Norton has owned the property since the late 1940s, and made clear that it is her interest that the conservation portion of the property be maintained for the good of the town.

State Approves Acton’s Participation in Fossil Fuel Free Building Construction and Renovation Demonstration Project

by Jim Snyder-Grant

ACTON: On December 22, 2023, the Town of Acton received approval from the Department of Energy Resources (DOER) approving the Town’s participation in the Municipal Fossil Fuel Free Building Construction and Renovation Demonstration Project. This approval means that beginning March 22, 2024, new buildings and major rehabilitation projects in Acton must use electricity for heating, cooling, hot water and cooking, instead of piping in any fossil fuels (gas, oil, or propane), unless a waiver is provided by the Town.
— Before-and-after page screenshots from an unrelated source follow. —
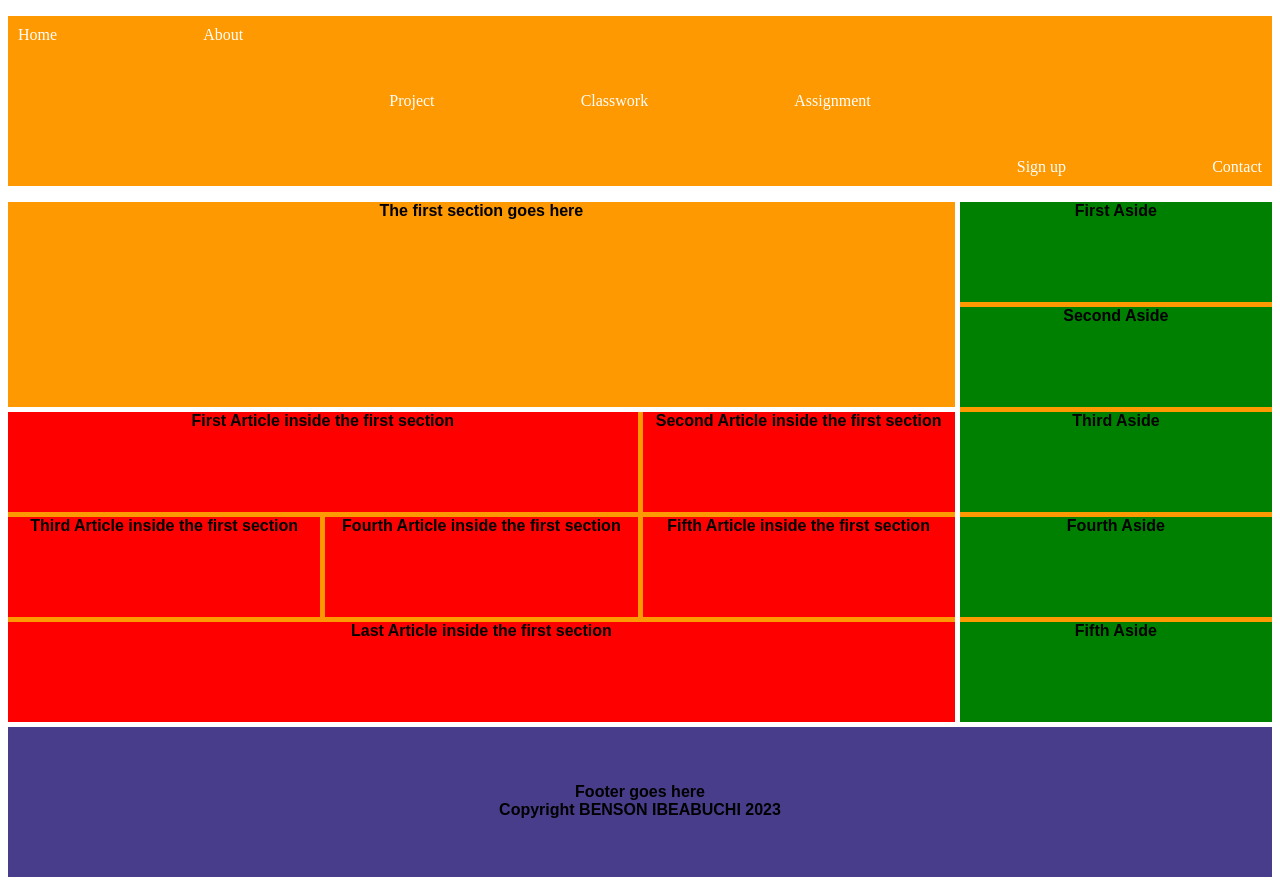
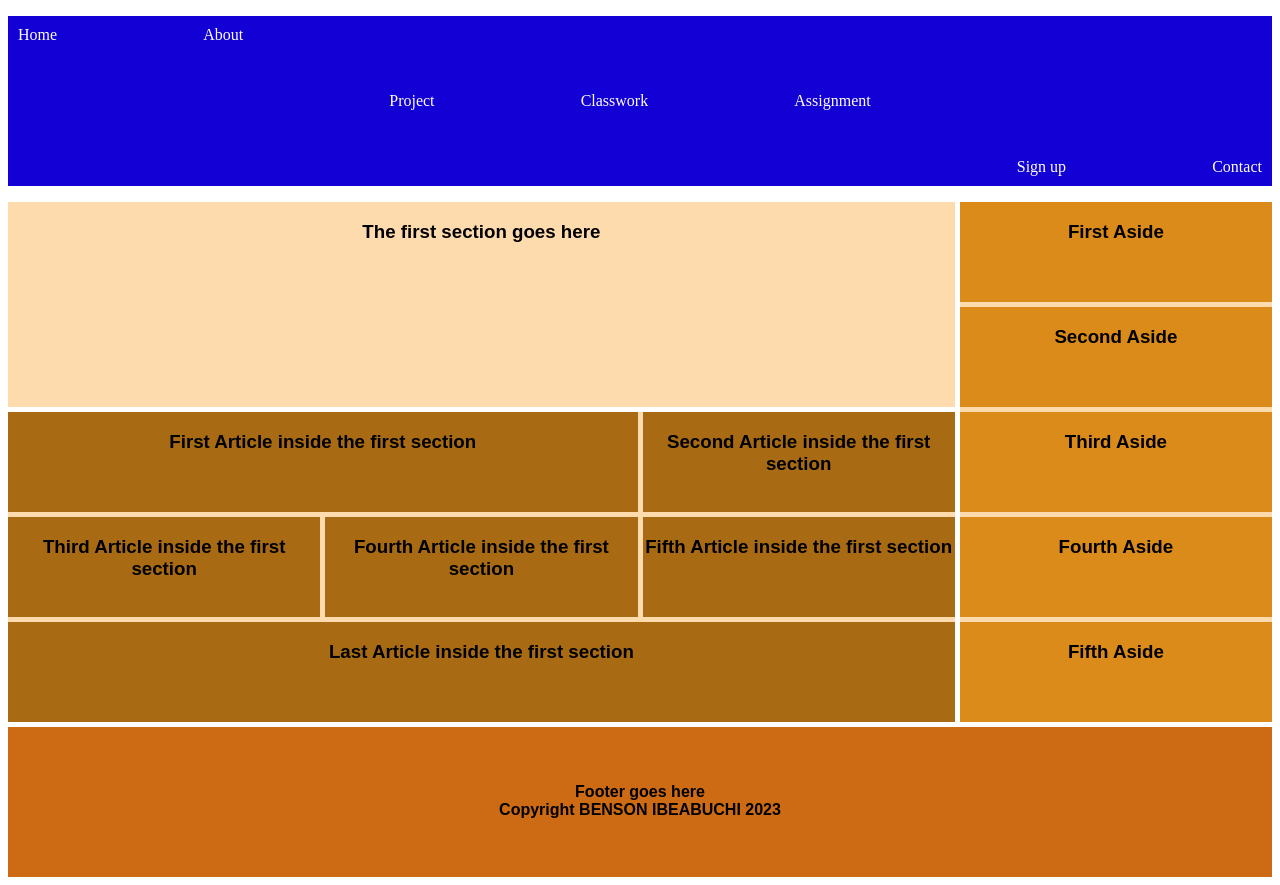
Before and after one commit to bensonibeabuchi/6B2, a plain HTML site: page assignment/grid_assignment.html in a window 1280 px wide. Drawn offline with Linux system fonts and the light colour scheme.

Commit message:
changed grid colors

```diff
--- a/assignment/grid_assignment.html
+++ b/assignment/grid_assignment.html
@@ -8,7 +8,7 @@
     <style>
         nav ul{
             list-style: none;
-            background-color: rgb(254, 153, 2);
+            background-color: #1200d5;
             display: flex;
             justify-content: space-between;
             align-items: center;
@@ -29,7 +29,7 @@
             color: white;
         }
         main > *{
-            background-color: rgb(254, 153, 2);
+            background-color: #fddbac;
         }
 
         main {
@@ -56,11 +56,11 @@
         }
         main > :nth-child(4){
             grid-area: d;
-            background-color: darkslateblue;
+            background-color: #CC6B14;
         }
 
         aside > *{
-            background-color: green;
+            background-color: #DB8B1A;
         }
         aside:first-of-type{
             display: grid;
@@ -70,7 +70,7 @@
         }
 
         section + section > *{
-            background-color: red;
+            background-color: #A86B14;
         }
 
         section + section{
@@ -106,9 +106,6 @@
         }
 
 
-
-
-
     </style>
 </head>
 <body>
@@ -126,21 +123,21 @@
         </nav>
     </header>
     <main>
-        <section>The first section goes here</section>
+        <section><h3>The first section goes here</h3></section>
         <section>
-            <article>First Article inside the first section</article>
-            <article>Second Article inside the first section</article>
-            <article>Third Article inside the first section</article>
-            <article>Fourth Article inside the first section</article>
-            <article>Fifth Article inside the first section</article>
-            <article>Last Article inside the first section</article>
+            <article><h3>First Article inside the first section</h3></article>
+            <article><h3>Second Article inside the first section</h3></article>
+            <article><h3>Third Article inside the first section</h3></article>
+            <article><h3>Fourth Article inside the first section</h3></article>
+            <article><h3>Fifth Article inside the first section</h3></article>
+            <article><h3>Last Article inside the first section</h3></article>
         </section>
         <aside>
-            <article>First Aside</article>
-            <article>Second Aside</article>
-            <article>Third Aside</article>
-            <article>Fourth Aside</article>
-            <article>Fifth Aside</article>
+            <article><h3>First Aside</h3></article>
+            <article><h3>Second Aside</h3></article>
+            <article><h3>Third Aside</h3></article>
+            <article><h3>Fourth Aside</h3></article>
+            <article><h3>Fifth Aside</h3></article>
         </aside>
         <footer>
             <p>
```
Also changed, not shown: classwork/new.html (added, +20 -0 lines).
In 2021, Town Meeting created Chapter AC of Acton’s General Bylaws (“Regulating Fossil Fuel Infrastructure in Buildings”) that laid out the requirements for fossil-fuel free building in Acton, and asked the state legislature to approve it. In response, instead of directly approving the bylaw, the legislature created a demonstration project in 2022 (Section 84 of Chapter 179). The DOER published regulations (225 CMR 24.00) that established a framework, requirements, and timeline for up to ten communities to participate. Acton then passed Article 13 at the 2023 Town Meeting, which amended Article AC to meet the requirements of the state program, and sent in a formal application in August 2023.  

The intent of the program, and Acton’s Chapter AC, is to reduce the amount of climate change-causing greenhouse gas emissions from new buildings, consistent with the Town’s Climate Action Plan of 2022 and Town Meeting’s declaration of a climate emergency in 2020
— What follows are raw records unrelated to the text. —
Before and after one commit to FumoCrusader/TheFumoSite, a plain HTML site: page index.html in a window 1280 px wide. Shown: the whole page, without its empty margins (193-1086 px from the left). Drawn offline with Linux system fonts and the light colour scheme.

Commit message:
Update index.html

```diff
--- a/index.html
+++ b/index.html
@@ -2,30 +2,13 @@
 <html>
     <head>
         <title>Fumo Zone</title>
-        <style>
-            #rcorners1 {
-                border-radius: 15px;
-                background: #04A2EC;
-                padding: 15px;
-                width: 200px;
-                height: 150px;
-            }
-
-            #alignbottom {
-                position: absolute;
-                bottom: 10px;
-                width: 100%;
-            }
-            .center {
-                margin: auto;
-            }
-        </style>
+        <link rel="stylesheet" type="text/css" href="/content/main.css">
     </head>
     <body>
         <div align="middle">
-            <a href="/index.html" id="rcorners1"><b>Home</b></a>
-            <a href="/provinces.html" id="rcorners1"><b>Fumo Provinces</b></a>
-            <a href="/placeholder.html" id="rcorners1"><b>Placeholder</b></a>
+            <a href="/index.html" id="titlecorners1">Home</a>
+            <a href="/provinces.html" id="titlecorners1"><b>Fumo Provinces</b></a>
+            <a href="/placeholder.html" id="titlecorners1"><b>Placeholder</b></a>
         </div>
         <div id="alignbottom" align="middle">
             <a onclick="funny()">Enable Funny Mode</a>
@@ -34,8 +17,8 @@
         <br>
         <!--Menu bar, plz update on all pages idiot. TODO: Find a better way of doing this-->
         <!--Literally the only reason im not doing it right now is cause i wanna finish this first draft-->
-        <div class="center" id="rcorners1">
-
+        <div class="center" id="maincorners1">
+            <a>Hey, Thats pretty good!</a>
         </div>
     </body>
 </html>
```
Waivers can be requested by a developer or builder if an aspect of a proposed project is financially or technologically unfeasible without the use of fossil fuels. Exceptions to the need for a waiver include buildings where the primary use is as a research laboratory for scientific or medical research, or as hospitals or medical offices. Rehabilitation projects that involve less than 50% of the current floor area are also exempt.  The Select Board will be holding hearings for proposed regulations of the waiver process before the bylaw takes effect. 

A related building code change took effect January 1, 2024: the “municipal opt-in specialized code” came into effect, which residents approved at the 2023 Town Meeting. This new code tightens up insulation and air sealing requirements for new buildings, defines different requirements for all-electric versus fossil-fuel construction, and adds requirements related to wiring for electric-vehicle charging. 

Detailed questions about requirements of the new specialized code and the fossil-fuel free program may be directed to the Town’s Building Department at Town Hall or by email at

Pedestrian-friendly Traffic Signal Installed at Great Road and Brook Street

by Kim Kastens

ACTON: On December 29, workers and a pair of bucket trucks were observed setting up a new traffic signal on Great Road, near the intersection with Brook Street.

This intersection was the site of a fatal accident in October 2022.  At several meetings in the fall of 2022,  the Select Board discussed traffic accidents along Great Road and decided to install a high-intensity activated crosswalk beacon (HAWK) signal at this location. Many pedestrians cross Great Road to access Donelan's and other shops in Gould's Plaza, the Great Road Church, Rapscallion restaurant, the Bruce Freeman Rail Trail, Coach Estate apartments and other destinations.

A HAWK signal protects pedestrians by stopping vehicular traffic as needed. The traffic lights remain dark until a pedestrian activates the call button. The HAWK then shines yellow to alert drivers that a stop signal is imminent and they should prepare to stop. This is followed by red, and the pedestrian begins crossing. Vehicles must stop, as at any other red light. Flashing red means that the pedestrian has probably finished crossing but that drivers should be attentive and proceed only if the intersection is clear.